Mentions: The Brainloopinterface for Google Earth was implemented in Java (Sun Microsystems Inc.,Santa Clara, CA, USA). The communication with the BCI was realized by means ofthe UDP protocol; the communication with Google Earth by using the TCP/IPprotocol. A multilevel selection procedure was created to access the wholefunctional range of Google Earth. Figure 4(a) shows a screen shot of theinterface. The user was represented by an icon positioned in the center of thedisplay. The commands at the user's disposal were placed around this icon andcould be selected by moving the feedback cursor into the desired direction. Thethree main commands “scroll,” “select” and “back” were selected by movingthe cursor to the left, right, or down, respectively. After each command GoogleEarth's virtual camera moved to the corresponding position. By combining thecursor movement down with left or right, the commands “show borders” and“show cities” were activated (Figure 4(b)). During the transition time tT the feedbackcursor was moving towards the desired control command (NC to IC) or back to theuser icon presented in the middle of the screen (IC to NC). Once the feedbackcursor was close to the command, this was highlighted and accepted. Figure 4(c)summarizes the four hierarchically arranged selection levels. Levels 1 to 3were needed to select the continent, the continental area and the country. Thescroll bar at level 4 contained commands for the virtual camera (“scan,”“move,” “pan,” “tilt,” and “zoom”). For this level also the assignmentof the commands was changed (see Figure 4(b)). Every selection was made byscrolling through the available options and picking the highlighted one. Whilethe “scroll” command was selected, the options were scrolling at a speed ofapproximately 2 items/s from the right to the left. For more details on theinterface please see [22].

Bottom Line: The presented system is able to automatically reduce electrooculogram (EOG) artifacts, to detect electromyographic (EMG) activity, and uses only three bipolar EEG channels.Two applications are presented: the freeSpace virtual environment (VE) and the Brainloop interface.The Brainloop interface provides an interface between the Graz-BCI and Google Earth.

View Article: PubMed Central - PubMed

Affiliation: Laboratory of Brain-Computer Interfaces, Institute for Knowledge Discovery, Graz University of Technology, Krenngasse 37, 8010 Graz, Austria. reinhold.scherer@tugraz.at

ABSTRACT
We present the self-paced 3-class Graz brain-computer interface (BCI) which is based on the detection of sensorimotor electroencephalogram (EEG) rhythms induced by motor imagery.

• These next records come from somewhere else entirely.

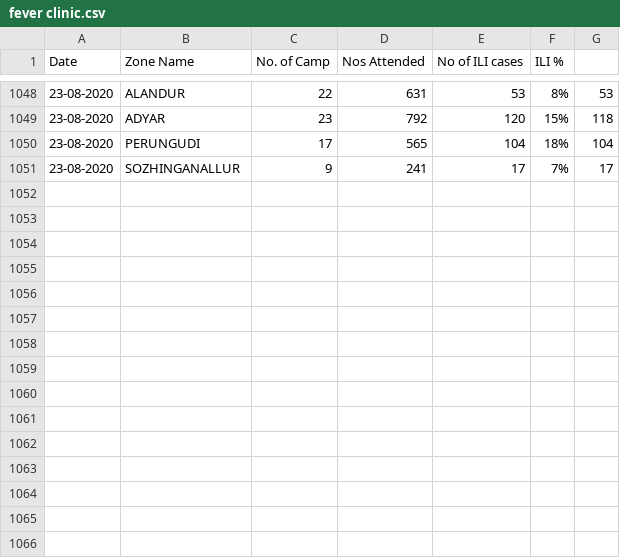
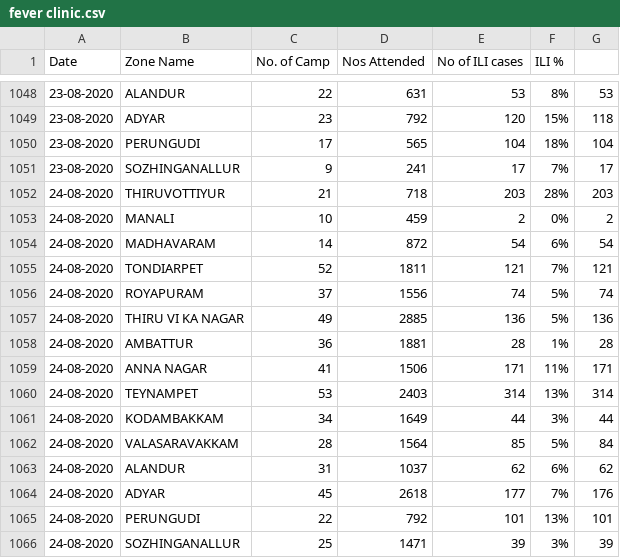
Before and after one commit to elseasama/covid19chennai, a CSV file: chennai_data/fever clinic.csv, drawn as a sheet; only a part is shown, gaps mark what is left out; the diff names each change by its address in the sheet, - before the commit and + after, or states it on an @@ line.

Commit message:
Update fever clinic.csv

```diff
--- a/chennai_data/fever clinic.csv
+++ b/chennai_data/fever clinic.csv
+row 1052: 24-08-2020 | THIRUVOTTIYUR | 21 | 718 | 203 | 28% | 203
+row 1053: 24-08-2020 | MANALI | 10 | 459 | 2 | 0% | 2
+row 1054: 24-08-2020 | MADHAVARAM | 14 | 872 | 54 | 6% | 54
+row 1055: 24-08-2020 | TONDIARPET | 52 | 1811 | 121 | 7% | 121
+row 1056: 24-08-2020 | ROYAPURAM | 37 | 1556 | 74 | 5% | 74
+row 1057: 24-08-2020 | THIRU VI KA NAGAR | 49 | 2885 | 136 | 5% | 136
+row 1058: 24-08-2020 | AMBATTUR | 36 | 1881 | 28 | 1% | 28
+row 1059: 24-08-2020 | ANNA NAGAR | 41 | 1506 | 171 | 11% | 171
+row 1060: 24-08-2020 | TEYNAMPET | 53 | 2403 | 314 | 13% | 314
+row 1061: 24-08-2020 | KODAMBAKKAM | 34 | 1649 | 44 | 3% | 44
+row 1062: 24-08-2020 | VALASARAVAKKAM | 28 | 1564 | 85 | 5% | 84
+row 1063: 24-08-2020 | ALANDUR | 31 | 1037 | 62 | 6% | 62
+row 1064: 24-08-2020 | ADYAR | 45 | 2618 | 177 | 7% | 176
+row 1065: 24-08-2020 | PERUNGUDI | 22 | 792 | 101 | 13% | 101
+row 1066: 24-08-2020 | SOZHINGANALLUR | 25 | 1471 | 39 | 3% | 39
```
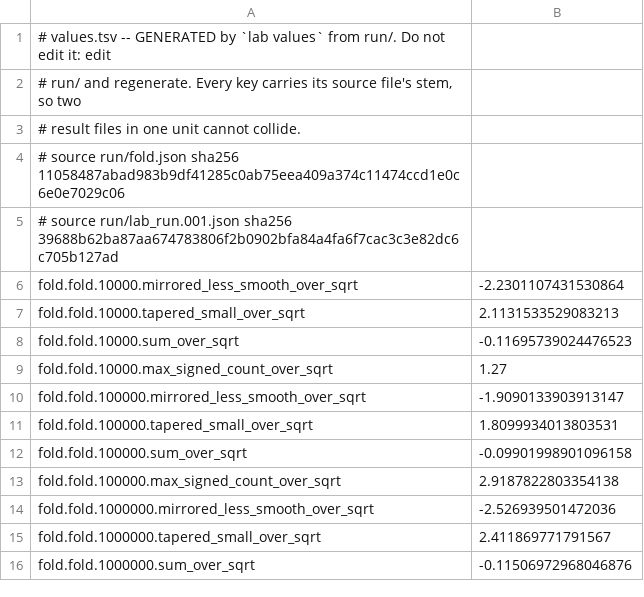
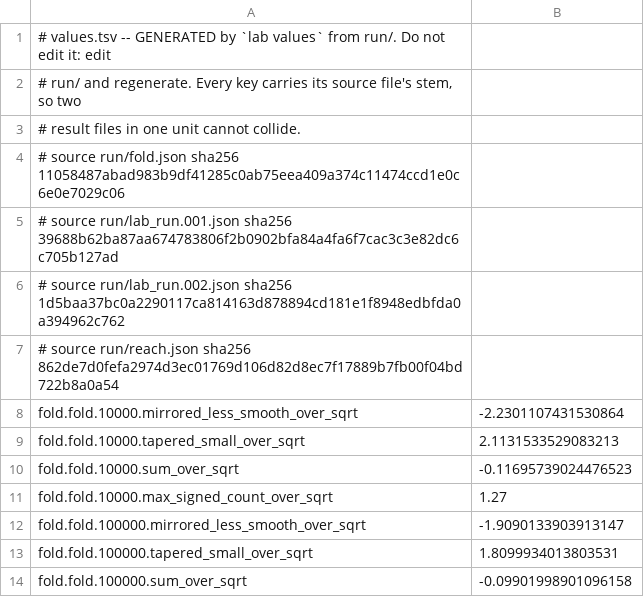
Before and after one commit to juliansambranojr/Primebeat_081426, a TSV file: units/0589-taper-fold-sides/values.tsv, drawn as a sheet; only a part is shown; the shorter side is filled out with more unchanged rows; the diff covers the shown part only.

```diff
--- a/units/0589-taper-fold-sides/values.tsv
+++ b/units/0589-taper-fold-sides/values.tsv
@@ -5,2 +5,4 @@
 # source run/lab_run.001.json sha256 39688b62ba87aa674783806f2b0902bfa84a4fa6f7cac3c3e82dc6c705b127ad
+# source run/lab_run.002.json sha256 1d5baa37bc0a2290117ca814163d878894cd181e1f8948edbfda0a394962c762
+# source run/reach.json sha256 862de7d0fefa2974d3ec01769d106d82d8ec7f17889b7fb00f04bd722b8a0a54
 fold.fold.10000.mirrored_less_smooth_over_sqrt	-2.2301107431530864
```
Also changed, not shown: 27 added rows elsewhere in this file, 6 other files.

Self-paced operation means that the BCI is able to determine whether the ongoing brain activity is intended as control signal (intentional control) or not (non-control state). The presented system is able to automatically reduce electrooculogram (EOG) artifacts, to detect electromyographic (EMG) activity, and uses only three bipolar EEG channels. Two applications are presented: the freeSpace virtual environment (VE) and the Brainloop interface. The freeSpace is a computer-game-like application where subjects have to navigate through the environment and collect coins by autonomously selecting navigation commands. Three subjects participated in these feedback experiments and each learned to navigate through the VE and collect coins. Two out of the three succeeded in collecting all three coins. The Brainloop interface provides an interface between the Graz-BCI and Google Earth.

No MeSH data available.